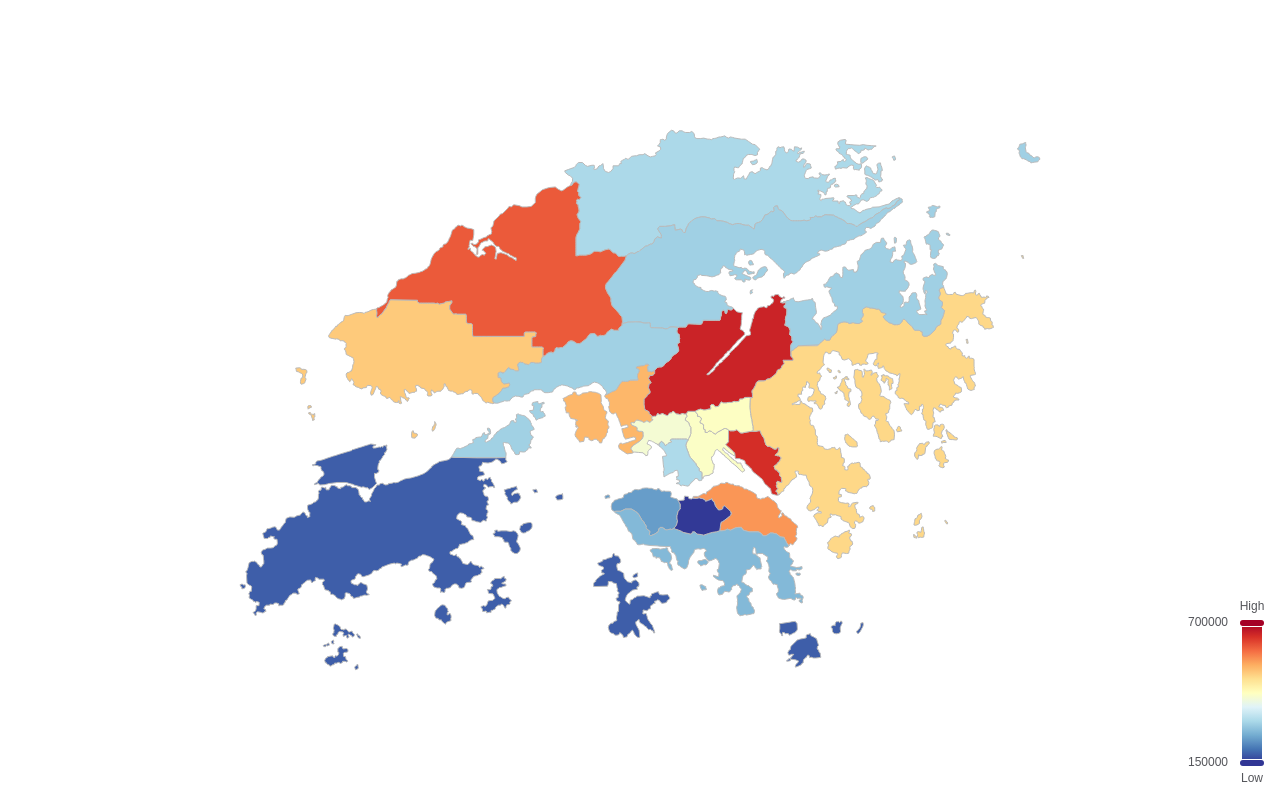
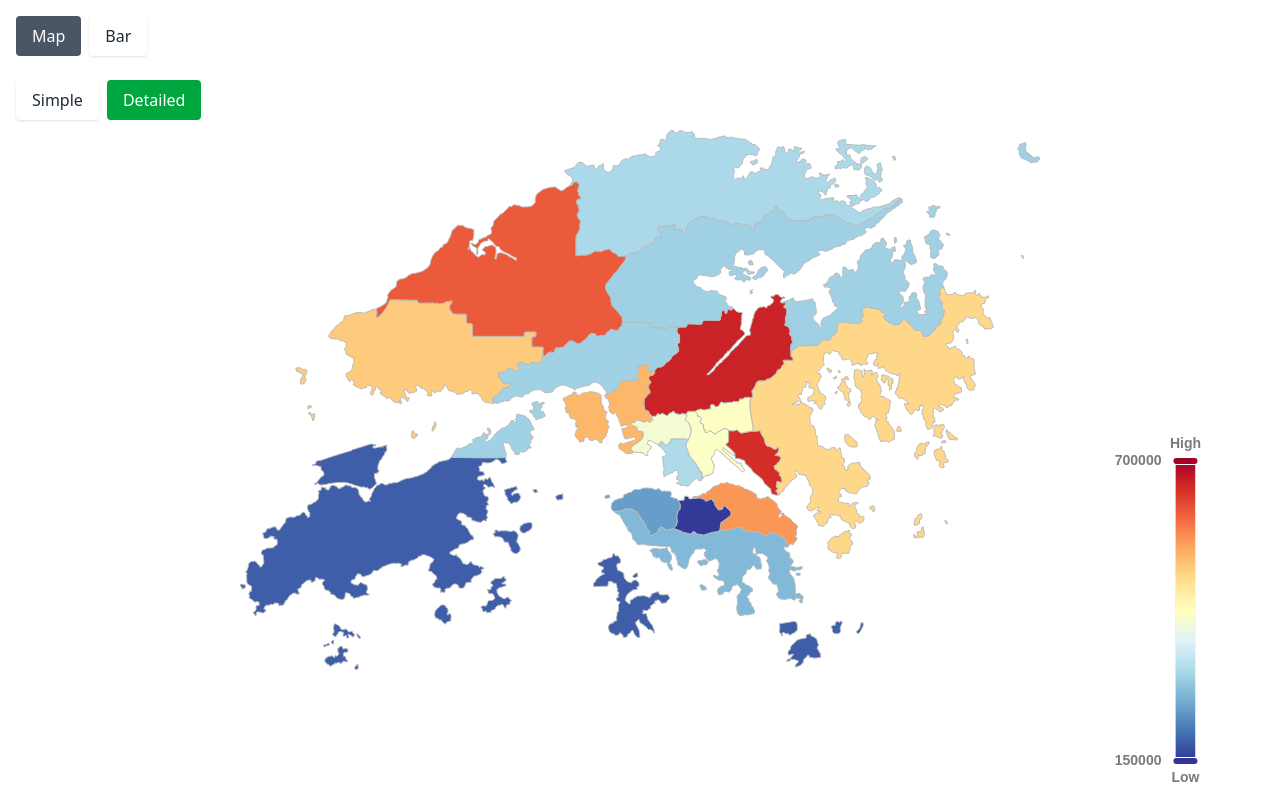
Before and after one commit to yves-cheung/page-presentation-demo, a Next.js app: page /map in a window 1280 px wide. Built offline with nearby package versions, Linux system fonts and the light colour scheme.

Commit message:
add bar chart toggle, tooltip, and simple map display

```diff
--- a/src/app/map/page.tsx
+++ b/src/app/map/page.tsx
@@ -1,19 +1,18 @@
-'use client';
+"use client";
 
-import React, { useEffect, useRef } from 'react';
-import * as echarts from 'echarts';
-import hkJson from '../data/geo_hk.json';
+import React, { useEffect, useRef, useState } from "react";
+import * as echarts from "echarts";
+import hkJson from "../data/geo_hk.json";
+import hkJsonSimple from "../data/geo_hk_simple.json";
+import { map, view } from "framer-motion/client";
 
 export default function MapPage() {
+  const [viewMode, setViewMode] = useState<"map" | "bar">("map");
+  const [mapDisplayMode, setMapDisplayMode] = useState<"simple" | "detailed">(
+    "detailed"
+  );
   const chartRef = useRef<HTMLDivElement>(null);
-
-  useEffect(() => {
-    if (!chartRef.current) return;
-
-    const myChart = echarts.init(chartRef.current);
-
-    // Register map
-    echarts.registerMap('HK', hkJson as any);
+  const chartInstance = useRef<echarts.ECharts | null>(null);
 
   const data = [
     { name: "Central and Western", value: 244600 },
@@ -36,17 +35,56 @@ export default function MapPage() {
     { name: "Yuen Long", value: 607200 },
   ];
 
+  const colorRange = [
+    "#313695",
+    "#4575b4",
+    "#74add1",
+    "#abd9e9",
+    "#e0f3f8",
+    "#ffffbf",
+    "#fee090",
+    "#fdae61",
+    "#f46d43",
+    "#d73027",
+    "#a50026",
+  ];
+
   data.sort(function (a, b) {
     return a.value - b.value;
   });
 
   const mapOption = {
+    tooltip: {
+      trigger: "item",
+      formatter: function (params: any) {
+        const value = params.value || 0;
+        return `<span style="font-weight:800; font-size:16px">${params.name}</span> <br/>Population: ${value.toLocaleString()}`;
+      },
+      backgroundColor: "rgba(50, 50, 50, 0.9)",
+      borderColor: "#333",
+      borderWidth: 1,
+      textStyle: {
+        color: "#fff",
+        fontSize: 14,
+      },
+    },
     visualMap: {
-        left: "right",
+      //   orient: "horizontal",
+      //   show: false,
+      right: "5%",
+      bottom: "0%",
+      //   itemWidth: 200,
+      itemHeight: 300,
+      //   align: "bottom",
+      textStyle: {
+        color: "#7a7a7aff",
+        fontSize: 14,
+        fontWeight: "bold",
+      },
       min: 150000,
       max: 700000,
       inRange: {
-          color: ['#313695', '#4575b4', '#74add1', '#abd9e9', '#e0f3f8', '#ffffbf', '#fee090', '#fdae61', '#f46d43', '#d73027', '#a50026'],
+        color: colorRange,
       },
       text: ["High", "Low"],
       calculable: true,
@@ -67,10 +105,11 @@ export default function MapPage() {
           borderColor: "#bababaff",
           borderWidth: 1,
           emphasis: {
+            // For the hover text
             label: {
-                show: true,
-                color: "#040404ff",
-                fontSize: 14,
+              show: false,
+              color: "#0c0c0cff",
+              fontSize: 16,
               fontWeight: "bold",
             },
             itemStyle: {
@@ -83,6 +122,24 @@ export default function MapPage() {
   };
 
   const barOption = {
+    tooltip: {
+      trigger: "axis",
+      axisPointer: {
+        type: "shadow",
+      },
+      formatter: function (params: any) {
+        const param = params[0];
+        return `Population: ${param.value.toLocaleString()}`;
+      },
+      backgroundColor: "rgba(50, 50, 50, 0.9)",
+      borderColor: "#333",
+      borderWidth: 1,
+      textStyle: {
+        color: "#fff",
+        fontSize: 14,
+        fontWeight: "bold",
+      },
+    },
     xAxis: {
       type: "value",
     },
@@ -95,7 +152,22 @@ export default function MapPage() {
         return item.name;
       }),
     },
+    visualMap: {
+      show: false,
+      orient: "vertical",
+      right: "5%",
+      top: "center",
+      min: 150000,
+      max: 700000,
+      text: ["High", "Low"],
+      dimension: 0,
+      inRange: {
+        color: colorRange,
+      },
+      calculable: true,
+    },
     animationDurationUpdate: 1000,
+
     series: {
       type: "bar",
       id: "population",
@@ -106,23 +178,96 @@ export default function MapPage() {
     },
   };
 
-    let currentOption: any = mapOption;
+  useEffect(() => {
+    if (!chartRef.current) return;
+
+    const myChart = echarts.init(chartRef.current);
+    chartInstance.current = myChart;
+
+    echarts.registerMap("HK", hkJson as any);
+
+    // Initial render
     myChart.setOption(mapOption);
 
     const handleResize = () => {
       myChart.resize();
     };
 
-    window.addEventListener('resize', handleResize);
+    window.addEventListener("resize", handleResize);
 
     return () => {
-      window.removeEventListener('resize', handleResize);
+      window.removeEventListener("resize", handleResize);
       myChart.dispose();
     };
   }, []);
 
+  useEffect(() => {
+    if (chartInstance.current) {
+      const option = viewMode === "map" ? mapOption : barOption;
+      chartInstance.current.setOption(option, true);
+    }
+  }, [viewMode, mapOption, barOption]);
+
+  useEffect(() => {
+    if (chartInstance.current) {
+      if (mapDisplayMode === "simple") {
+        echarts.registerMap("HK", hkJsonSimple as any);
+      } else {
+        echarts.registerMap("HK", hkJson as any);
+      }
+
+      chartInstance.current.setOption(mapOption, true);
+    }
+  }, [mapDisplayMode]);
+
   return (
     <div className="w-full h-screen relative overflow-hidden">
+      <div className="absolute top-4 left-4 z-10 flex gap-2">
+        <button
+          onClick={() => setViewMode("map")}
+          className={`px-4 py-2 rounded ${
+            viewMode === "map"
+              ? "bg-gray-600 text-white"
+              : "bg-white text-gray-800 shadow"
+          }`}
+        >
+          Map
+        </button>
+        <button
+          onClick={() => setViewMode("bar")}
+          className={`px-4 py-2 rounded ${
+            viewMode === "bar"
+              ? "bg-gray-600 text-white"
+              : "bg-white text-gray-800 shadow"
+          }`}
+        >
+          Bar
+        </button>
+      </div>
+          {viewMode === "map" && (   <div className="absolute top-20 left-4 z-10 flex gap-2">
+        <button
+          onClick={() => setMapDisplayMode("simple")}
+          className={`px-4 py-2 rounded ${
+            mapDisplayMode === "simple"
+              ? "bg-green-600 text-white"
+              : "bg-white text-gray-800 shadow"
+          }`}
+        >
+          Simple
+        </button>
+        <button
+          onClick={() => setMapDisplayMode("detailed")}
+          className={`px-4 py-2 rounded ${
+            mapDisplayMode === "detailed"
+              ? "bg-green-600 text-white"
+              : "bg-white text-gray-800 shadow"
+          }`}
+        >
+          Detailed
+        </button>
+      </div>)}
+
+
       <div ref={chartRef} className="w-full h-full" />
     </div>
   );
```
Lines whose indentation alone changed are shown as unchanged.
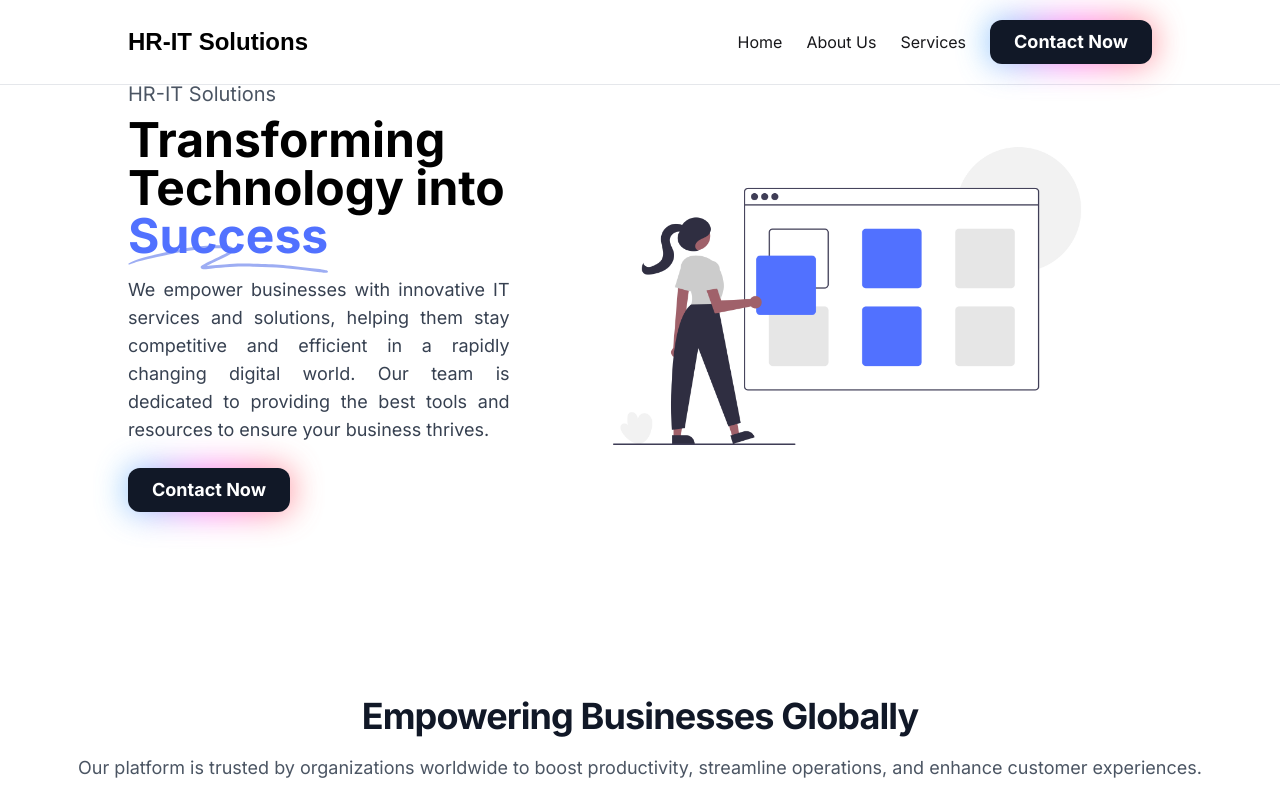
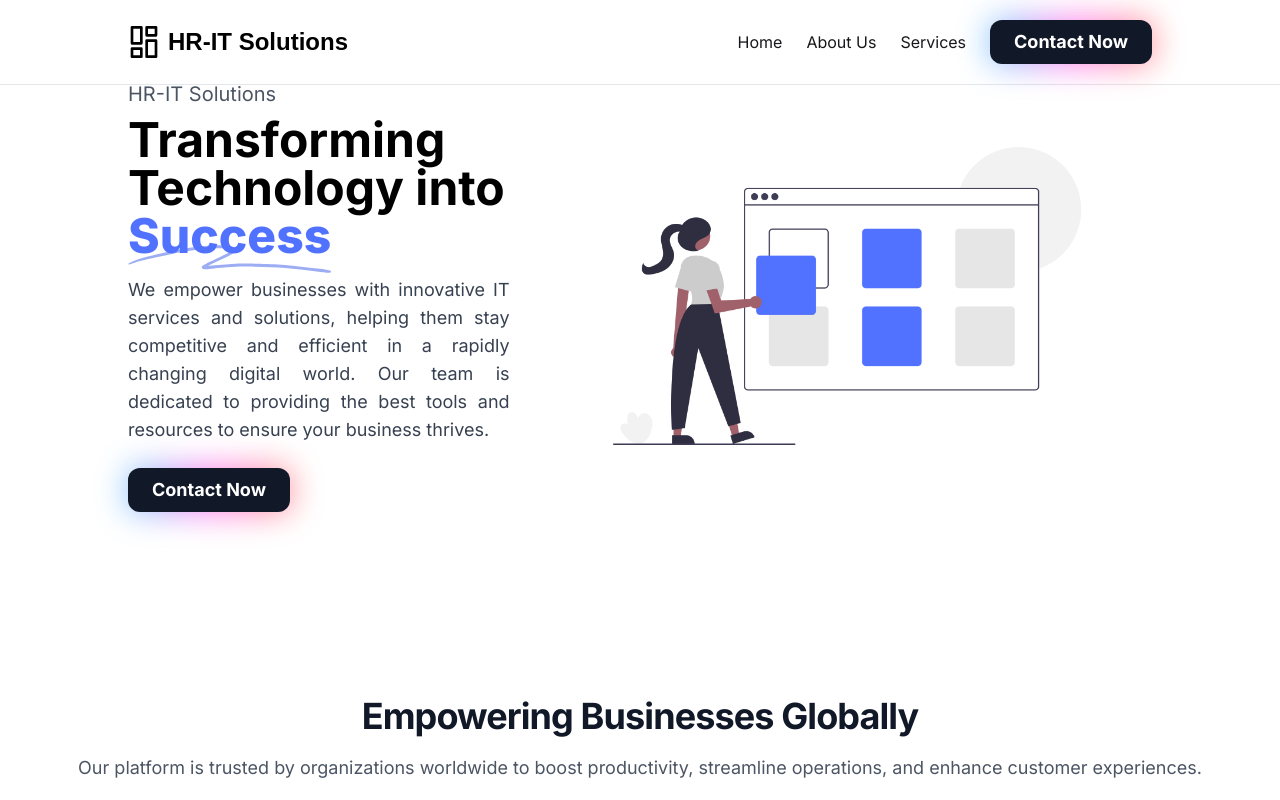
Before and after one commit to akash9676/HR-IT-Website, a Next.js app: page / in a window 1280 px wide. Shown: the top 800 px of the page. Built offline with nearby package versions, Linux system fonts and the light colour scheme.

Commit message:
Nav bar Updated

```diff
--- a/app/components/Footer.tsx
+++ b/app/components/Footer.tsx
@@ -142,7 +142,8 @@ const Footer = () => {
                 </div>
                 <div className="flex flex-col-reverse justify-between pt-5 pb-10 border-t lg:flex-row">
                     <p className="text-sm text-gray-600">
-                        © Copyright 2024 HR-IT Soluctions Inc. All rights reserved.
+                        © Copyright 2024 HR-IT Soluctions Inc. All rights
+                        reserved.
                     </p>
                     <ul className="flex flex-col mb-3 space-y-2 lg:mb-0 sm:space-y-0 sm:space-x-5 sm:flex-row">
                         <li>
--- a/app/components/Herosection.tsx
+++ b/app/components/Herosection.tsx
@@ -24,7 +24,7 @@ const HeroSection = () => {
                                 >
                                     <path d="M203.371.916c-26.013-2.078-76.686 1.963-124.73 9.946L67.3 12.749C35.421 18.062 18.2 21.766 6.004 25.934 1.244 27.561.828 27.778.874 28.61c.07 1.214.828 1.121 9.595-1.176 9.072-2.377 17.15-3.92 39.246-7.496C123.565 7.986 157.869 4.492 195.942 5.046c7.461.108 19.25 1.696 19.17 2.582-.107 1.183-7.874 4.31-25.75 10.366-21.992 7.45-35.43 12.534-36.701 13.884-2.173 2.308-.202 4.407 4.442 4.734 2.654.187 3.263.157 15.593-.780 35.401-2.686 57.944-3.488 88.365-3.143 46.327.526 75.721 2.23 130.788 7.584 19.787 1.924 20.814 1.98 24.557 1.332l.066-.011c1.201-.203 1.53-1.825.399-2.335-2.911-1.31-4.893-1.604-22.048-3.261-57.509-5.556-87.871-7.36-132.059-7.842-23.239-.254-33.617-.116-50.627.674-11.629.540-42.371 2.494-46.696 2.967-2.359.259 8.133-3.625 26.504-9.810 23.239-7.825 27.934-10.149 28.304-14.005 .417-4.348-3.529-6-16.878-7.066Z"></path>
                                 </svg>
-                                <span className="relative">Success</span>
+                                <span className="relative font-extrabold">Success</span>
                             </span>
                         </h1>
                         <p className="text-gray-700 text-base md:text-lg mb-6 text-justify">
--- a/app/components/Navbar.tsx
+++ b/app/components/Navbar.tsx
@@ -32,12 +32,29 @@ const Navbar = () => {
             }`}
         >
             <div className="container mx-auto flex justify-between items-center px-4 lg:px-32 relative">
+                <div className="flex flex-row gap-2">
+                    <svg
+                        className="w-8 text-deep-purple-accent-400"
+                        viewBox="0 0 24 24"
+                        strokeLinejoin="round"
+                        strokeWidth="2"
+                        strokeLinecap="round"
+                        strokeMiterlimit="10"
+                        stroke="currentColor"
+                        fill="none"
+                    >
+                        <rect x="3" y="1" width="7" height="12"></rect>
+                        <rect x="3" y="17" width="7" height="6"></rect>
+                        <rect x="14" y="1" width="7" height="6"></rect>
+                        <rect x="14" y="11" width="7" height="12"></rect>
+                    </svg>
                     <a
                         href="index.html"
                         className="text-2xl font-bold font-league-spartan"
                     >
                         HR-IT Solutions
                     </a>
+                </div>
 
                 <button
                     className="text-4xl focus:outline-none lg:hidden z-30"
```
Lines whose indentation alone changed are shown as unchanged.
++++++
About this exercise
Every line in the data that holds the string "flex" should be returned.

Reply
+      <div className="absolute top-4 left-4 z-10 flex gap-2">
+          {viewMode === "map" && (   <div className="absolute top-20 left-4 z-10 flex gap-2">
                 <div className="flex flex-col-reverse justify-between pt-5 pb-10 border-t lg:flex-row">
                     <ul className="flex flex-col mb-3 space-y-2 lg:mb-0 sm:space-y-0 sm:space-x-5 sm:flex-row">
             <div className="container mx-auto flex justify-between items-center px-4 lg:px-32 relative">
+                <div className="flex flex-row gap-2">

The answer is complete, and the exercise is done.